Bucking recent Italian trends, the 30th Turin Film Festival ended Saturday with record tix sales.
Paolo Sorrentino, jury president for the feature competition, awarded the top prize purse of €20,000 ($26,000) to helmer Scott Graham’s Scottish Highlands drama “Shell,” which world preemed in San Sebastian.
The special jury award was split between low-budget Italo pic “We Are Not Like James Bond,” helmed by Mario Balsamo, and Tim Sutton’s “Pavilion,” which preemed at SXSW.
Best actress went to Aylin Tezel for Pola Beck’s “Breaking Horizons,” and best actor was given to Huntun Batu for Mongolia’s “The First Aggregate,” directed by Emyr ap Richard and Darhad Erdenibulag.

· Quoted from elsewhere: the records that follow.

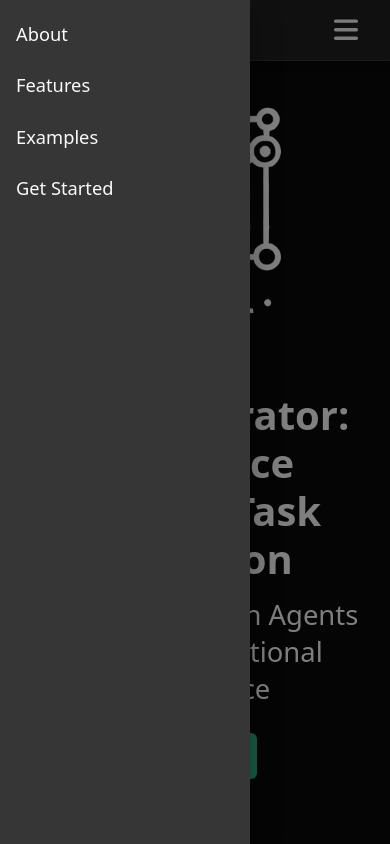
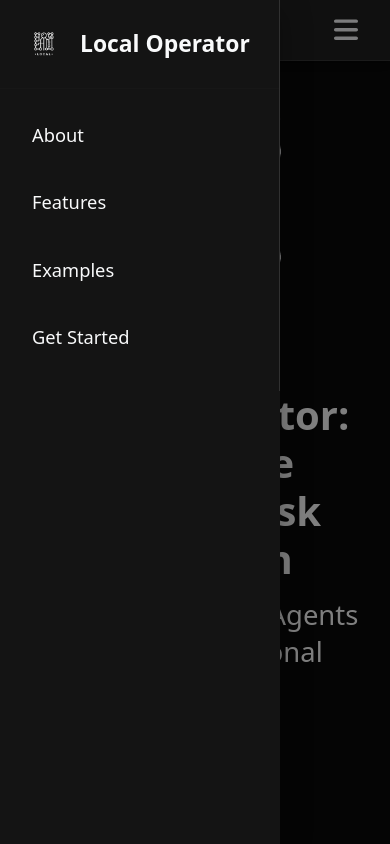
Before and after one commit to damianvtran/local-operator-site, a React (Vite) app: page / in a window 390 px wide. Both pictures are taken after a click on the button "Open navigation menu". Shown: the top 844 px of the page. Built offline with nearby package versions, Linux system fonts and the light colour scheme.

Commit message:
Enhance NavigationBar with new UI elements and styles

```diff
--- a/src/components/NavigationBar.tsx
+++ b/src/components/NavigationBar.tsx
@@ -11,6 +11,8 @@
 	ListItemButton,
 	ListItemText,
 	useMediaQuery,
+	Box,
+	Divider,
 } from "@mui/material";
 import { useTheme } from "@mui/material/styles";
 import { FontAwesomeIcon } from "@fortawesome/react-fontawesome";
@@ -51,16 +53,62 @@
 			setDrawerOpen(open);
 		};
 	const drawer = (
-		<nav onClick={toggleDrawer(false)} onKeyDown={toggleDrawer(false)} style={{ width: 250 }}>
-			<List>
-				{navItems.map((item) => (
-					<ListItem key={item.id} disablePadding>
-						<ListItemButton onClick={() => handleScroll(item.id)}>
-							<ListItemText primary={item.label} />
-						</ListItemButton>
-					</ListItem>
-				))}
-			</List>
+		<nav>
+			<Box
+				component="div"
+				sx={{
+					width: 280,
+					height: "100%",
+					bgcolor: "background.paper",
+					borderRight: "1px solid",
+					borderColor: "divider",
+				}}
+			>
+				<Box
+					sx={{
+						p: 3,
+						display: "flex",
+						alignItems: "center",
+						gap: 2,
+					}}
+				>
+					<img
+						src={smallLogo}
+						alt="Local Operator Logo"
+						style={{ width: 40, height: 40 }}
+					/>
+					<Typography variant="h6" sx={{ fontWeight: 600 }}>
+						Local Operator
+					</Typography>
+				</Box>
+				<Divider sx={{ opacity: 0.1 }} />
+				<List sx={{ p: 2 }}>
+					{navItems.map((item) => (
+						<ListItem key={item.id} disablePadding sx={{ mb: 1 }}>
+							<ListItemButton
+								onClick={() => {
+									handleScroll(item.id);
+									setDrawerOpen(false);
+								}}
+								sx={{
+									borderRadius: 1,
+									"&:hover": {
+										bgcolor: "action.hover",
+									},
+									py: 1.5,
+								}}
+							>
+								<ListItemText
+									primary={item.label}
+									primaryTypographyProps={{
+										sx: { fontWeight: 500 }
+									}}
+								/>
+							</ListItemButton>
+						</ListItem>
+					))}
+				</List>
+			</Box>
 		</nav>
 	);
 
@@ -102,7 +150,17 @@
 					</Toolbar>
 				</AppBar>
 			</header>
-			<Drawer anchor="left" open={drawerOpen} onClose={toggleDrawer(false)}>
+			<Drawer
+				anchor="left"
+				open={drawerOpen}
+				onClose={toggleDrawer(false)}
+				PaperProps={{
+					sx: {
+						bgcolor: "background.paper",
+						backgroundImage: "none",
+					}
+				}}
+			>
 				{drawer}
 			</Drawer>
 		</>
```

Notwithstanding the cancellation of Ken Loach, citing discomfort with a labor dispute at the fest’s affiliate, Turin’s Cinema Museum, the nine-day event more than held its own in terms of public attendance and local press coverage against Rome’s splashier fest, whose date change to early November was seen as a challenge by some to Turin’s more established place on the calendar.
As in past years, a mix of features by first- and second-time helmers, along with wide-ranging docu programs, experimental works and highlights from other fests maintained Turin’s profile as an audience-driven affair with an international edge, and has generated largely positive national media coverage.

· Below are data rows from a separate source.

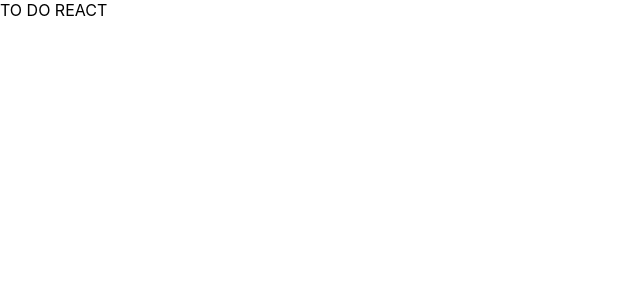
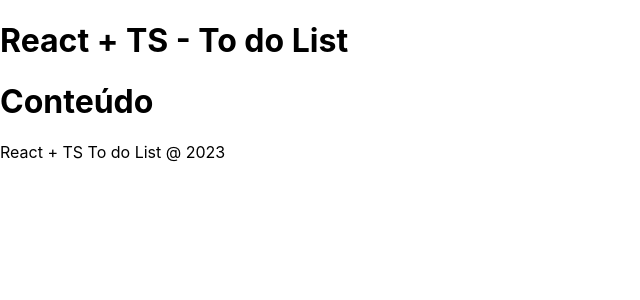
Before and after one commit to bncblnc/to-do-list, a React (Create React App) app: page / in a window 1280 px wide. Shown: the top 300 px of the page, without its empty margins (0-640 px from the left). Built offline with nearby package versions, Linux system fonts and the light colour scheme.

Commit message:
header and footer

```diff
--- a/src/App.tsx
+++ b/src/App.tsx
@@ -1,7 +1,15 @@
 import React from "react";
+import Footer from "./components/Footer";
+import Header from "./components/Header";
 
 function App() {
-  return <div>TO DO REACT</div>;
+  return (
+    <div>
+      <Header />
+      <h1>Conteúdo</h1>
+      <Footer />
+    </div>
+  );
 }
 
 export default App;
--- /dev/null
+++ b/src/components/Footer.tsx
@@ -0,0 +1,13 @@
+import React from "react";
+
+const Footer = () => {
+  return (
+    <footer>
+      <p>
+        <span>React + TS To do List</span> @ 2023
+      </p>
+    </footer>
+  );
+};
+
+export default Footer;
--- /dev/null
+++ b/src/components/Header.tsx
@@ -0,0 +1,11 @@
+import React from "react";
+
+const Header = () => {
+  return (
+    <header>
+      <h1>React + TS - To do List</h1>
+    </header>
+  );
+};
+
+export default Header;
```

In the international docu section, the jury gave its top award to Joao Rui Guerra da Mata and Joao Pedro Rodrigues’ much-lauded “The Last Time I Saw Macao,” and also created a special prize for fest darling “Leviathan,” directed by Lucien Castaing-Taylor and Verena Paravel.

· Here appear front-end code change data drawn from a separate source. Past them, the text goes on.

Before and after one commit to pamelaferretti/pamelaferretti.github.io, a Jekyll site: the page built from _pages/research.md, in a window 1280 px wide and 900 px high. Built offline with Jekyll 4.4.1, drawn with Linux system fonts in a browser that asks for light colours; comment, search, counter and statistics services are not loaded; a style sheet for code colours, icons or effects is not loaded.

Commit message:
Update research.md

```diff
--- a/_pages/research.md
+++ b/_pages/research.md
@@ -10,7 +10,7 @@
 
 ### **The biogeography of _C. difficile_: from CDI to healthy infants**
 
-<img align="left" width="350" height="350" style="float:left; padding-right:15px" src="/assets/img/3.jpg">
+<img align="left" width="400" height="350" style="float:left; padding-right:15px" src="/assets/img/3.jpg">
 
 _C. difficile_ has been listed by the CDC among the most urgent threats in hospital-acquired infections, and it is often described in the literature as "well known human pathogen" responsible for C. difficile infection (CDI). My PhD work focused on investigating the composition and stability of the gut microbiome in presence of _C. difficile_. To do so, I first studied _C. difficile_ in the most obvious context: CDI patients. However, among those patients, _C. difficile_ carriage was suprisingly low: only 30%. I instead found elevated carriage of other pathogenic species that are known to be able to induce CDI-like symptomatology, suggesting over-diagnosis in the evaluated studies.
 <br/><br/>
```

Best Italian docu went to Maged El Mahedy’s “I Don’t Speak Very Good, I Dance Better,” a co-production with Egypt, while Stefano Petti and Alberto Testone’s “Fatti Corsari” nabbed the special jury award.
Known for its comprehensive retrospectives, Turin celebrated Joseph Losey by screening all his films, accompanied by a catalog edited by the fest’s deputy director Emanuela Martini. Among those attending the salute were Losey’s widow Patricia, his grandson Marek Losey and actress Sylvia Miles.